  • That I would be able to get in quickly tomorrow without undue delay in pre-op.
  • That the surgery go well. That nerve damage be minimal. There will be some permanent damage on the left side. I also pray that the surgeon does not need to remove any muscle. If there is cancer there, she will. But hopefully that won't be the case. Pray that the cancer is maintained in a small area.
  • That my body tolerate the surgery well without complication. A friend of mine suggested I take the homeopathic remedy arnica montana 30x. I've been doing that for the past few day and am going to keep it up. She had a mastectomy 8 weeks ago and she said it helped keep the swelling down for her.
  • That the kids not have too much fear and anxiety. Isabelle brought the surgery up today at lunch. She's been extra clingy. Pray that they feel the comfort that only the Lord can provide.
I don't know if I'll have time to post again before I go. If something comes to mind that I want recorded, I will. Otherwise, I'll post again on the other side.

Blessings to you all.


  1. Blessings to YOU, dear Tonya. A candle will be lit for you early in the morning so anytime any of us look at it, we can immediately send up a prayer for you and your family.

    No words can tell you how filled with love you are right now... it's so clear how many people love you. Hold hands with all of us in the morning; we're there with you.

    Before surgery, I like to stay up all night so I am tired as all get out by the time anesthesia comes along with drunk meds... that way, I fall right to sleep and don't mind the waiting anymore. Plus, they can give you anti-anxiety meds if you *do* have to wait. Take anything they give you!

    Re: wiping. After my abdominal surgery, Sarah had to wipe me for 8 days, until the drains were removed. I thought it would be humiliating, but in the moment, I couldn't have cared less. Having someone who loves you clean you as you did your babies is an act of love just as great. If it comes to that, I hope you will feel no shame and only thanks.

    Tears fall down my face, Tonya. I want peace and health for you. Feel me close, but feel your wondrous God even closer. You are in His hands.

    *giant hugs of love*

  2. Hi Tonya it's Trisha, Tara's friend I am so moved by your strength. My whole family will be praying for you, and you will be constantly in our thoughts. I feel that the prayers for you, your strength in the lord and in yourself will help to pull you through the difficult time that lies ahead. I love you & God Bless You. You'll be hearing from us soon.

  3. Tonya, strong woman, I've been reading your blog from the beginning but haven't posted yet... I can't let the day close without telling you that I care. I've been praying for you and have added your name to my church prayer rolls. I hope things go well tomorrow and that recovery is quick. May God hold you and your family in His hands. Hugs~

  4. Tonya,

    I wish I had words as eloquent as those spoken here. I don't. I only want you to know what a wonderful difference you've made in my life. I'm praying hard for you and your family right now.

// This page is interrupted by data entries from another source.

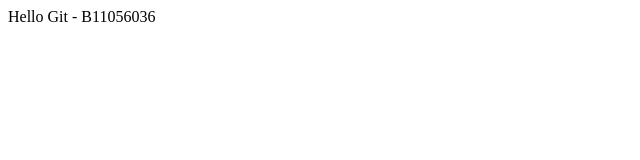
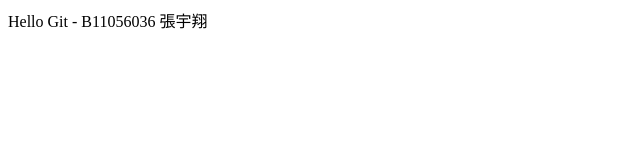
Before and after one commit to B11056036/B11056036.GITHUB.IO, a plain HTML site: page index.html in a window 1280 px wide. Shown: the whole page, without its empty margins (0-640 px from the left). Drawn offline with Linux system fonts and the light colour scheme.

Commit message:
我的第二次上傳

```diff
--- a/index.html
+++ b/index.html
@@ -9,7 +9,7 @@
 </head>
 
 <body>
-    <hi>Hello Git - B11056036</hi>
+    <hi>Hello Git - B11056036 張宇翔</hi>
 </body>
 
 </html>
```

Strength to you tomorrow...Many prayers being sent up.

  5. Sending you so much love and support and healing strength!!!

  6. Tonya... not exactly the best time to share this, I know, but... I did get my "freast" last week, and it has changed my life: I love it! (I never liked the word that rhymes with rube; it always seemed so disrespectful, of that which nourishes new life... so call mine a freast, instead!) Mine is made by a company called Amoena, and it is amazing, the same density as "real" breast, and feels really good, inside my "Isabel" bra. Wish I had been able to get it sooner than 7 weeks out, but anyway, I have it now, and it is great. Six or seven weeks may seem like an eternity, now, but the time has passed, and it will for you, too. with love, Laura